▶ [Description of the task] A verbatim reproduction of all the entries is needed.

Dataset extract: Begin

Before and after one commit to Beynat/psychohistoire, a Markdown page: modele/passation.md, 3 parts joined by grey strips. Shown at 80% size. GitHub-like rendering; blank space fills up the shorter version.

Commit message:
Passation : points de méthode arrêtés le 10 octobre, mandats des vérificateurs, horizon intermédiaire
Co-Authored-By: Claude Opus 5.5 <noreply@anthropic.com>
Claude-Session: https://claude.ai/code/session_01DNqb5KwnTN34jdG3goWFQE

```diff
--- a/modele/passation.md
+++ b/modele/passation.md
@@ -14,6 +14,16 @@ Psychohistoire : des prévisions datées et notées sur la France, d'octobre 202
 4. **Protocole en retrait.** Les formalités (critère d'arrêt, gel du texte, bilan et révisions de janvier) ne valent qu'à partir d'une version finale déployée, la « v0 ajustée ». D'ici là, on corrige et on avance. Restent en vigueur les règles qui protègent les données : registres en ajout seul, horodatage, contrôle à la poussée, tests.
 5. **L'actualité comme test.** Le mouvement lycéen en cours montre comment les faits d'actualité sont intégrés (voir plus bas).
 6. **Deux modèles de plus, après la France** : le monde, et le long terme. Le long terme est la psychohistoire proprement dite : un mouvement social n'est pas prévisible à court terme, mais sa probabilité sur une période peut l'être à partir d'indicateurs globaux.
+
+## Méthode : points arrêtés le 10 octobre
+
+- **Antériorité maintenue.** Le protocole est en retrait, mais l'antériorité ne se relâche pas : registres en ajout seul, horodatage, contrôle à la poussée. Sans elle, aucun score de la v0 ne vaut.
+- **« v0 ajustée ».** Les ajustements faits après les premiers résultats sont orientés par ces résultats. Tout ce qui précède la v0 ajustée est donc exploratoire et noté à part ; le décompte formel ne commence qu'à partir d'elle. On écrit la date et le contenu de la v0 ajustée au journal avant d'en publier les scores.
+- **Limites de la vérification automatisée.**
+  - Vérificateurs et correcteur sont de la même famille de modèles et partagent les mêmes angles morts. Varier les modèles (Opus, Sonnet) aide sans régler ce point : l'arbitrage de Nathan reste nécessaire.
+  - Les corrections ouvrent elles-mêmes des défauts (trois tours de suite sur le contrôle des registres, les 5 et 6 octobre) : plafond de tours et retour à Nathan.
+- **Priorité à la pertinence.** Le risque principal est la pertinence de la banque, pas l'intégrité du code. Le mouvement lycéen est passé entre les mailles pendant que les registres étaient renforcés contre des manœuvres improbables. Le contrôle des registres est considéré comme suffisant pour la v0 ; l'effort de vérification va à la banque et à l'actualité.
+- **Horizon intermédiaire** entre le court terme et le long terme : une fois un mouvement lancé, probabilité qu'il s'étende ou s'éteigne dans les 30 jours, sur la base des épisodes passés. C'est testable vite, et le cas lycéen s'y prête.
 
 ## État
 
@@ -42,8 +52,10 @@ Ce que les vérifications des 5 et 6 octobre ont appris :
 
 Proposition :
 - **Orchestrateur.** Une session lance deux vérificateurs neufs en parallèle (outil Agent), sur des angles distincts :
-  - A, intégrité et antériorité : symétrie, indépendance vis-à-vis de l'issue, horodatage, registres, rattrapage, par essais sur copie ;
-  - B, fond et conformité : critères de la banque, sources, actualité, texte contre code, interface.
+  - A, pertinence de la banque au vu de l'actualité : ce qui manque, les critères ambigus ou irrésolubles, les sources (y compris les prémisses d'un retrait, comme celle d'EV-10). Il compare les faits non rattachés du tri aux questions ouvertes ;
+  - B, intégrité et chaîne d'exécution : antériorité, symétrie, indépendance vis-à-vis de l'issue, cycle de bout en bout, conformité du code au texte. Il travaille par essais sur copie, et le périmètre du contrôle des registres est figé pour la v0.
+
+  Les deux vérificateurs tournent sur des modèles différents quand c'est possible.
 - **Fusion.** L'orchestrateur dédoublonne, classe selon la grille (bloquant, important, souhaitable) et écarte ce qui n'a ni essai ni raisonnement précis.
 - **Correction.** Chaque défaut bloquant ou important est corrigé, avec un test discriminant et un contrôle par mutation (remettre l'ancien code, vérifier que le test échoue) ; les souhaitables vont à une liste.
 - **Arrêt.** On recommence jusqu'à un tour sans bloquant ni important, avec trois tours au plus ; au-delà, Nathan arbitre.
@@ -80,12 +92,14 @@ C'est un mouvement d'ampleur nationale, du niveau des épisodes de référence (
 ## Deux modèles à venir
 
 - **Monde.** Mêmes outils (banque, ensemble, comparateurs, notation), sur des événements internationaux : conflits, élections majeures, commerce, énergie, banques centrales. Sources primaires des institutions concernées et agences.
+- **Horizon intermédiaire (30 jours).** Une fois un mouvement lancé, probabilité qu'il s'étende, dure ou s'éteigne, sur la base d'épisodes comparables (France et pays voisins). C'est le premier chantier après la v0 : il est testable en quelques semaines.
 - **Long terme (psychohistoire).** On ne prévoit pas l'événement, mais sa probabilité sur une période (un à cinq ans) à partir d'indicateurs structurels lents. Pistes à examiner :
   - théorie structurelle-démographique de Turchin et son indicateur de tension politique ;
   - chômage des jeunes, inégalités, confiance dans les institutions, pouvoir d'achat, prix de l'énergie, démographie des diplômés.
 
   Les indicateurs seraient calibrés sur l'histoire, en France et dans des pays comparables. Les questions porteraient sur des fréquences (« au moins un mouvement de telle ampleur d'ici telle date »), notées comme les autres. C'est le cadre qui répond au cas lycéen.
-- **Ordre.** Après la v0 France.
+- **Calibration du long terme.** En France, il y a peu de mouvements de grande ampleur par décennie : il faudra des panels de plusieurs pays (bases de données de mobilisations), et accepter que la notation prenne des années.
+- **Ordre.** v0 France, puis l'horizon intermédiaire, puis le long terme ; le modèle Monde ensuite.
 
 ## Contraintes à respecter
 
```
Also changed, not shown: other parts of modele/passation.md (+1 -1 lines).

Dataset extract: End

▶ [Finished exercise]
Before and after one commit to Beynat/psychohistoire, a Markdown page: modele/passation.md, 3 parts joined by grey strips. Shown at 80% size. GitHub-like rendering; blank space fills up the shorter version.

Commit message:
Passation : points de méthode arrêtés le 10 octobre, mandats des vérificateurs, horizon intermédiaire
Co-Authored-By: Claude Opus 5.5 <noreply@anthropic.com>
Claude-Session: https://claude.ai/code/session_01DNqb5KwnTN34jdG3goWFQE

```diff
--- a/modele/passation.md
+++ b/modele/passation.md
@@ -14,6 +14,16 @@ Psychohistoire : des prévisions datées et notées sur la France, d'octobre 202
 4. **Protocole en retrait.** Les formalités (critère d'arrêt, gel du texte, bilan et révisions de janvier) ne valent qu'à partir d'une version finale déployée, la « v0 ajustée ». D'ici là, on corrige et on avance. Restent en vigueur les règles qui protègent les données : registres en ajout seul, horodatage, contrôle à la poussée, tests.
 5. **L'actualité comme test.** Le mouvement lycéen en cours montre comment les faits d'actualité sont intégrés (voir plus bas).
 6. **Deux modèles de plus, après la France** : le monde, et le long terme. Le long terme est la psychohistoire proprement dite : un mouvement social n'est pas prévisible à court terme, mais sa probabilité sur une période peut l'être à partir d'indicateurs globaux.
+
+## Méthode : points arrêtés le 10 octobre
+
+- **Antériorité maintenue.** Le protocole est en retrait, mais l'antériorité ne se relâche pas : registres en ajout seul, horodatage, contrôle à la poussée. Sans elle, aucun score de la v0 ne vaut.
+- **« v0 ajustée ».** Les ajustements faits après les premiers résultats sont orientés par ces résultats. Tout ce qui précède la v0 ajustée est donc exploratoire et noté à part ; le décompte formel ne commence qu'à partir d'elle. On écrit la date et le contenu de la v0 ajustée au journal avant d'en publier les scores.
+- **Limites de la vérification automatisée.**
+  - Vérificateurs et correcteur sont de la même famille de modèles et partagent les mêmes angles morts. Varier les modèles (Opus, Sonnet) aide sans régler ce point : l'arbitrage de Nathan reste nécessaire.
+  - Les corrections ouvrent elles-mêmes des défauts (trois tours de suite sur le contrôle des registres, les 5 et 6 octobre) : plafond de tours et retour à Nathan.
+- **Priorité à la pertinence.** Le risque principal est la pertinence de la banque, pas l'intégrité du code. Le mouvement lycéen est passé entre les mailles pendant que les registres étaient renforcés contre des manœuvres improbables. Le contrôle des registres est considéré comme suffisant pour la v0 ; l'effort de vérification va à la banque et à l'actualité.
+- **Horizon intermédiaire** entre le court terme et le long terme : une fois un mouvement lancé, probabilité qu'il s'étende ou s'éteigne dans les 30 jours, sur la base des épisodes passés. C'est testable vite, et le cas lycéen s'y prête.
 
 ## État
 
@@ -42,8 +52,10 @@ Ce que les vérifications des 5 et 6 octobre ont appris :
 
 Proposition :
 - **Orchestrateur.** Une session lance deux vérificateurs neufs en parallèle (outil Agent), sur des angles distincts :
-  - A, intégrité et antériorité : symétrie, indépendance vis-à-vis de l'issue, horodatage, registres, rattrapage, par essais sur copie ;
-  - B, fond et conformité : critères de la banque, sources, actualité, texte contre code, interface.
+  - A, pertinence de la banque au vu de l'actualité : ce qui manque, les critères ambigus ou irrésolubles, les sources (y compris les prémisses d'un retrait, comme celle d'EV-10). Il compare les faits non rattachés du tri aux questions ouvertes ;
+  - B, intégrité et chaîne d'exécution : antériorité, symétrie, indépendance vis-à-vis de l'issue, cycle de bout en bout, conformité du code au texte. Il travaille par essais sur copie, et le périmètre du contrôle des registres est figé pour la v0.
+
+  Les deux vérificateurs tournent sur des modèles différents quand c'est possible.
 - **Fusion.** L'orchestrateur dédoublonne, classe selon la grille (bloquant, important, souhaitable) et écarte ce qui n'a ni essai ni raisonnement précis.
 - **Correction.** Chaque défaut bloquant ou important est corrigé, avec un test discriminant et un contrôle par mutation (remettre l'ancien code, vérifier que le test échoue) ; les souhaitables vont à une liste.
 - **Arrêt.** On recommence jusqu'à un tour sans bloquant ni important, avec trois tours au plus ; au-delà, Nathan arbitre.
@@ -80,12 +92,14 @@ C'est un mouvement d'ampleur nationale, du niveau des épisodes de référence (
 ## Deux modèles à venir
 
 - **Monde.** Mêmes outils (banque, ensemble, comparateurs, notation), sur des événements internationaux : conflits, élections majeures, commerce, énergie, banques centrales. Sources primaires des institutions concernées et agences.
+- **Horizon intermédiaire (30 jours).** Une fois un mouvement lancé, probabilité qu'il s'étende, dure ou s'éteigne, sur la base d'épisodes comparables (France et pays voisins). C'est le premier chantier après la v0 : il est testable en quelques semaines.
 - **Long terme (psychohistoire).** On ne prévoit pas l'événement, mais sa probabilité sur une période (un à cinq ans) à partir d'indicateurs structurels lents. Pistes à examiner :
   - théorie structurelle-démographique de Turchin et son indicateur de tension politique ;
   - chômage des jeunes, inégalités, confiance dans les institutions, pouvoir d'achat, prix de l'énergie, démographie des diplômés.
 
   Les indicateurs seraient calibrés sur l'histoire, en France et dans des pays comparables. Les questions porteraient sur des fréquences (« au moins un mouvement de telle ampleur d'ici telle date »), notées comme les autres. C'est le cadre qui répond au cas lycéen.
-- **Ordre.** Après la v0 France.
+- **Calibration du long terme.** En France, il y a peu de mouvements de grande ampleur par décennie : il faudra des panels de plusieurs pays (bases de données de mobilisations), et accepter que la notation prenne des années.
+- **Ordre.** v0 France, puis l'horizon intermédiaire, puis le long terme ; le modèle Monde ensuite.
 
 ## Contraintes à respecter
 
```
Also changed, not shown: other parts of modele/passation.md (+1 -1 lines).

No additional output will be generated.